> _Task statement_: Identify all lines of the data containing the string "early" and copy them.

User interface change data

· · · · ·

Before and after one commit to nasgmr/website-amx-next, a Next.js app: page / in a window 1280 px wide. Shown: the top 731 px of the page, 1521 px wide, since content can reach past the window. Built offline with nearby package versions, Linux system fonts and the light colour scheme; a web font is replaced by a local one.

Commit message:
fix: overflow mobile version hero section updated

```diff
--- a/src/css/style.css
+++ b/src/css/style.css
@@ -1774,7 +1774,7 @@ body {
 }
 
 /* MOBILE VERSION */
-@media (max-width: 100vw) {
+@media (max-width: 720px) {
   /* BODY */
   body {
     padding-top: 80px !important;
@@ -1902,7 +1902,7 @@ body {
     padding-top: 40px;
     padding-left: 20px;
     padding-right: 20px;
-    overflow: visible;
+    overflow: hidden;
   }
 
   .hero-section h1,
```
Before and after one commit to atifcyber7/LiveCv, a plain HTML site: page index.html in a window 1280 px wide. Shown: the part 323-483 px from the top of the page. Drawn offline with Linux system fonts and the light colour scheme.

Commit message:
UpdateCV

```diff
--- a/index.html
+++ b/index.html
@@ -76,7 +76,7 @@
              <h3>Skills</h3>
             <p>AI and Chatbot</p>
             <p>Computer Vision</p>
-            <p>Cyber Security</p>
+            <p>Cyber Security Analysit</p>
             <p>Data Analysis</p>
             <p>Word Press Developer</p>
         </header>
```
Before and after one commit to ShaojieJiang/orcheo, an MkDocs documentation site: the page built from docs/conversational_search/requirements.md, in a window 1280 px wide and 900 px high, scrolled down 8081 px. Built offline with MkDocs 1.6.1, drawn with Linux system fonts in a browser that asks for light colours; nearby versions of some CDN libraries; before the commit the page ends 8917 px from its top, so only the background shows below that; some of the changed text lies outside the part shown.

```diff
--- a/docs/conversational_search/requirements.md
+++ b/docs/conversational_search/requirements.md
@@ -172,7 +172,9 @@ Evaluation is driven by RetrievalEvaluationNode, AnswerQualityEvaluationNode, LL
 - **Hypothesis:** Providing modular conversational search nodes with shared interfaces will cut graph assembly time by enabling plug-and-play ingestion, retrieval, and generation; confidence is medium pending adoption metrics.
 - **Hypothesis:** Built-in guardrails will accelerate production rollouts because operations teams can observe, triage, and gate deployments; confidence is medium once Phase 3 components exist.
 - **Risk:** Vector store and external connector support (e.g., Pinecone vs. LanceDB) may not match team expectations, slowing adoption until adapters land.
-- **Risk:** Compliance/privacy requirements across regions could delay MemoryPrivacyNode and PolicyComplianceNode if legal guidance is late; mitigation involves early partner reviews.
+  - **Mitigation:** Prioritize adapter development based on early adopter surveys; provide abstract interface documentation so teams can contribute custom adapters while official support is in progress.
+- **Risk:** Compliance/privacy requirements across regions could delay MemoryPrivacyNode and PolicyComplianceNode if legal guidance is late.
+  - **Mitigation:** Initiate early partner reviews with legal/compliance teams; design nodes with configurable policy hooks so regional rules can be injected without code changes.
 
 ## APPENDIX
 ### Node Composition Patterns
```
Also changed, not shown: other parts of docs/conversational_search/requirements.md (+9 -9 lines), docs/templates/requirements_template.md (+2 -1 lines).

· · · · ·

> _Answer to the exercise_:
-- **Risk:** Compliance/privacy requirements across regions could delay MemoryPrivacyNode and PolicyComplianceNode if legal guidance is late; mitigation involves early partner reviews.
+  - **Mitigation:** Prioritize adapter development based on early adopter surveys; provide abstract interface documentation so teams can contribute custom adapters while official support is in progress.
+  - **Mitigation:** Initiate early partner reviews with legal/compliance teams; design nodes with configurable policy hooks so regional rules can be injected without code changes.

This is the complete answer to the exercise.